Here we go: WWDC is imminent. The premiere event on Apple’s summer—if not yearly—calendar is a time for us to learn what’s in store for Apple’s software platforms over the next 12 months. Last week, I ran down some features I’ve been hoping to see in a macOS update. This time around, I thought I’d collect some thoughts on what I hope for in the rest of Apple’s platforms, from the big to the small.
Even with all the attention I gave to macOS last week, it’s clear that iOS is the star of the show; after all, Apple sells tens of millions of iOS devices every quarter.
These days, our iOS devices are amazingly capable. There’s little left that they can’t do, and my colleague Jason Snell has already provided a solid list of features that are still needed, even if not by most of the population.
While the capabilities of iOS aren’t in doubt, there’s a lot of room for refinement in the OS: making all those many things we can do easier, the experiences smoother. In essence, finding ways to make the time we spend using our phone more pleasant and less obtrusive. Among the options here might be reducing the number or frequency of notifications, and, as has been rumored, providing statistics to help us keep better track of what we’re using our devices for and how much time we’re spending on them.
A few of iOS’s features have gotten a bit long in the tooth and could use a refresh as well. Though reports have suggested that a major overhaul of the homescreen might have to wait until iOS 13, perhaps it’s finally time for Apple to find a way to streamline or improve the contextual menus that provide features like copy and paste. Oftentimes they require paging through a couple of screens of options before finding the right ones. Perhaps Apple’s 3D Touch could find a better outlet for its functionality here.
I’d also like to see a makeover of Apple’s Share sheets, which strike me as overloaded and a bit cumbersome: again, finding the right options can be a pain, and having two rows of icons for apps and other functions seems confusing.
Finally, a small plea from this iPhone X owner: let us banish the home-button-replacement bar that shows up at the bottom of every single screen—it gets annoying after a few months.
Apple’s set-top box is a capable streamer, and the 4K version is no slouch in its support for a variety of video formats and streaming services, though there are one or two missing: support for Dolby Atmos is one thing some consumers will be looking for from the next version of tvOS.
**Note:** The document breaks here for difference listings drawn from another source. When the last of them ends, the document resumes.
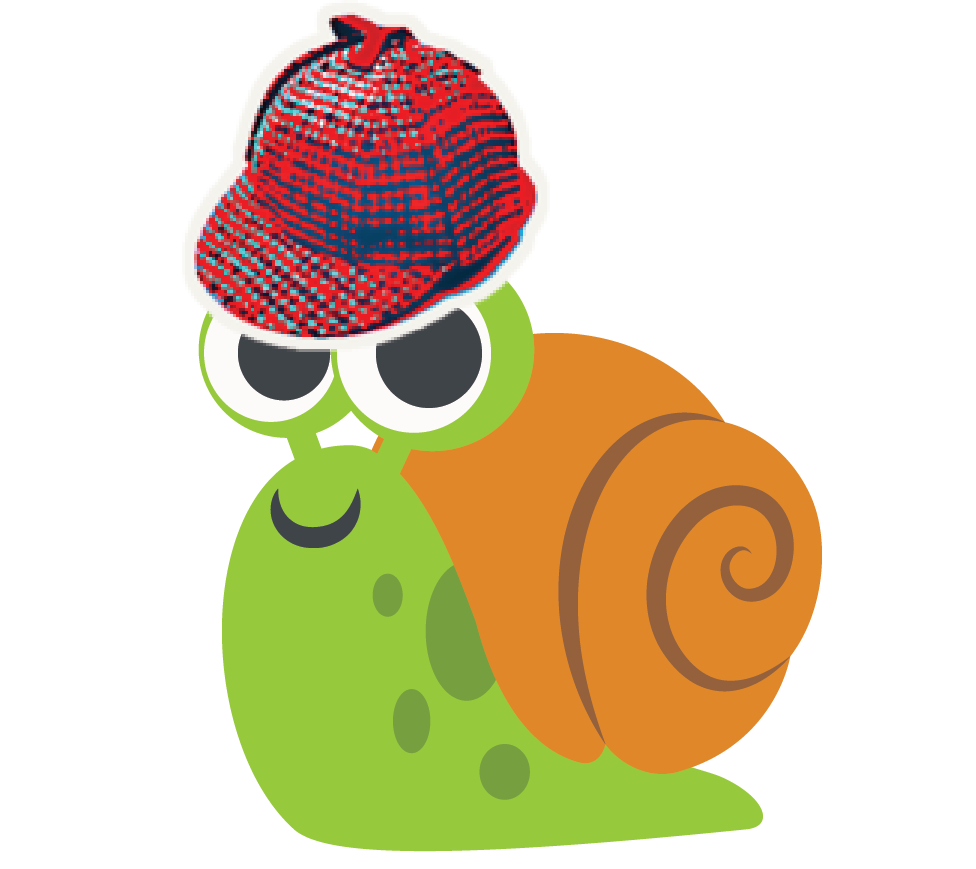
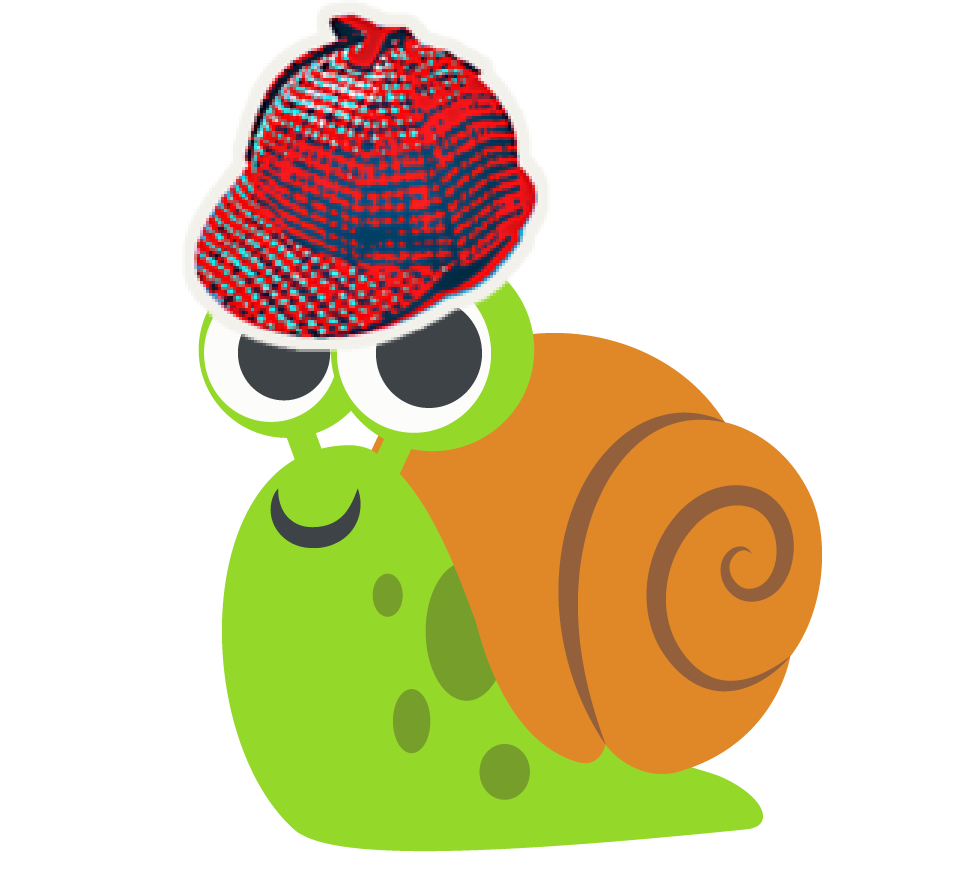
update snail image and shorten description

Changed region(s): [[0.1844, 0.1554, 0.3996, 0.4039], [0.2766, 0.0621, 0.4918, 0.1864]]

diff --git a/docs/index.html b/docs/index.html
@@ -4,20 +4,20 @@
 <meta charset="utf-8">
 <meta name="viewport" content="width=device-width, initial-scale=1">
 <title>Is Sherlock Slow?</title>
-<meta name="description" content="Polls write speed and file-creation rate across the Sherlock filesystems every 15 min — spot when a job's hogging IO.">
+<meta name="description" content="A lightweight poll for write speed and file-creation rate across the Sherlock filesystems">
 
 <link rel="icon" type="image/png" href="snail.png">
 <link rel="apple-touch-icon" href="snail.png">
 
 <meta property="og:type" content="website">
 <meta property="og:title" content="Is Sherlock Slow?">
-<meta property="og:description" content="Polls write speed and file-creation rate across the Sherlock filesystems every 15 min — spot when a job's hogging IO.">
+<meta property="og:description" content="A lightweight poll for write speed and file-creation rate across the Sherlock filesystems">
 <meta property="og:image" content="https://danielchang2002.github.io/issherlockslow/snail.png">
 <meta property="og:url" content="https://danielchang2002.github.io/issherlockslow/">
 
 <meta name="twitter:card" content="summary_large_image">
 <meta name="twitter:title" content="Is Sherlock Slow?">
-<meta name="twitter:description" content="Polls write speed and file-creation rate across the Sherlock filesystems every 15 min — spot when a job's hogging IO.">
+<meta name="twitter:description" content="A lightweight poll for write speed and file-creation rate across the Sherlock filesystems">
 <meta name="twitter:image" content="https://danielchang2002.github.io/issherlockslow/snail.png">
 
 <style>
In addition, it would be nice to see a little more integration with the rest of Apple’s lineup: Siri in iOS 11.4 lets you now tell music or a podcast to play on an Apple TV via AirPlay, but that functionality doesn’t extend to watching video, launching apps, or otherwise controlling the device. Being able to control an Apple TV via “Hey Siri” on an iPhone or a HomePod would be a handy way to use the set-top box when you inevitably misplace the Siri Remote.
And one feature I’d personally love to have: a profile system. Some apps, like Hulu and Netflix, already offer easy ways to maintain two separate viewing profiles for households with multiple users, but it would be great if there was one simple way to switch back and forth systemwide—maybe even by authenticating with your iPhone or Apple Watch!
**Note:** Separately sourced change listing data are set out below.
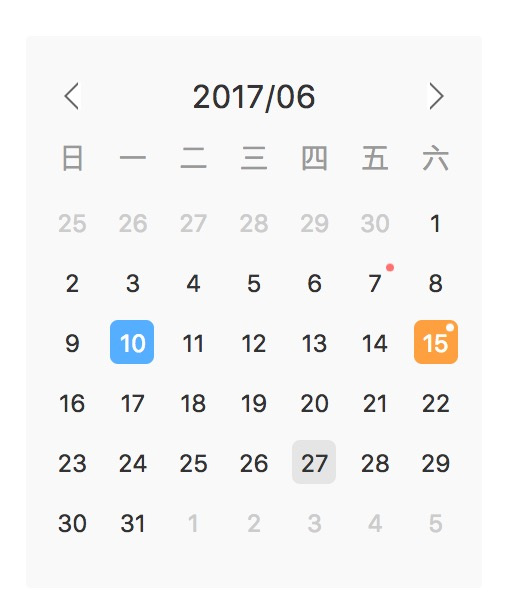
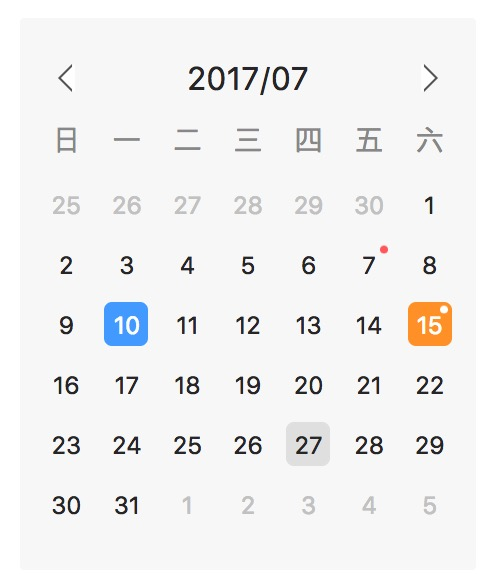
version 1.0.5

diff --git a/src/Calendar/Calendar.js b/src/Calendar/Calendar.js
@@ -236,6 +236,7 @@ class Calendar extends Component {
       weekWords = ["日", "一", "二", "三", "四", "五", "六"];
     }
 
+    selectMonth = selectMonth + 1;
     return (
       <div className="calendar">
         <div className="calendar-header">

diff --git a/README.md b/README.md
@@ -24,7 +24,7 @@ class Example extends React.Component {
   constructor (props) {
     super(props)
 
-    const tags = [9, 27];
+    const tags = [7, 15];
     const year = moment().year();
     const month = moment().month() + 1;
     const day = moment().date();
Speaking of the Apple Watch, the company’s wearable has continued to improve each year, in large part because of Apple’s repeated refinement of watchOS. Last year brought improvements to Activity tracking, workouts, and health features, so what does this year hold?
One of the biggest areas of promise in watchOS 4 was, to my mind, the Siri watchface that Apple released, which attempted to proactively surface relevant information when you needed it, rather than waiting for you to manually summon it. Between this and notifications, that strikes me as the direction the watch should go: information that’s important, delivered when you need it. But the Siri watchface wasn’t quite as useful as I’d hoped, in part because of the information it chose to highlight. I’m hoping for a refined version this year.
On the watchface front, it also seems like it’s about time for Apple to open up creating watchfaces to the developer community. Third-party apps on the Watch have largely been lackluster, because nobody wants to spend that much time tapping on their wrist. Watchfaces provide the best opportunity to deliver information in a compact and efficient manner, and there should be more customization options available to users.
One more feature I’d like to see? Rumor has it iOS 12 may open up more NFC features for the iPhone, including use as a transit card; I’d like to see the same improvement for the Apple Watch, even if only in future versions of the hardware. While widespread adoption would take some time, the ability to some day tap my Apple Watch to board the subway sounds absolutely delightful.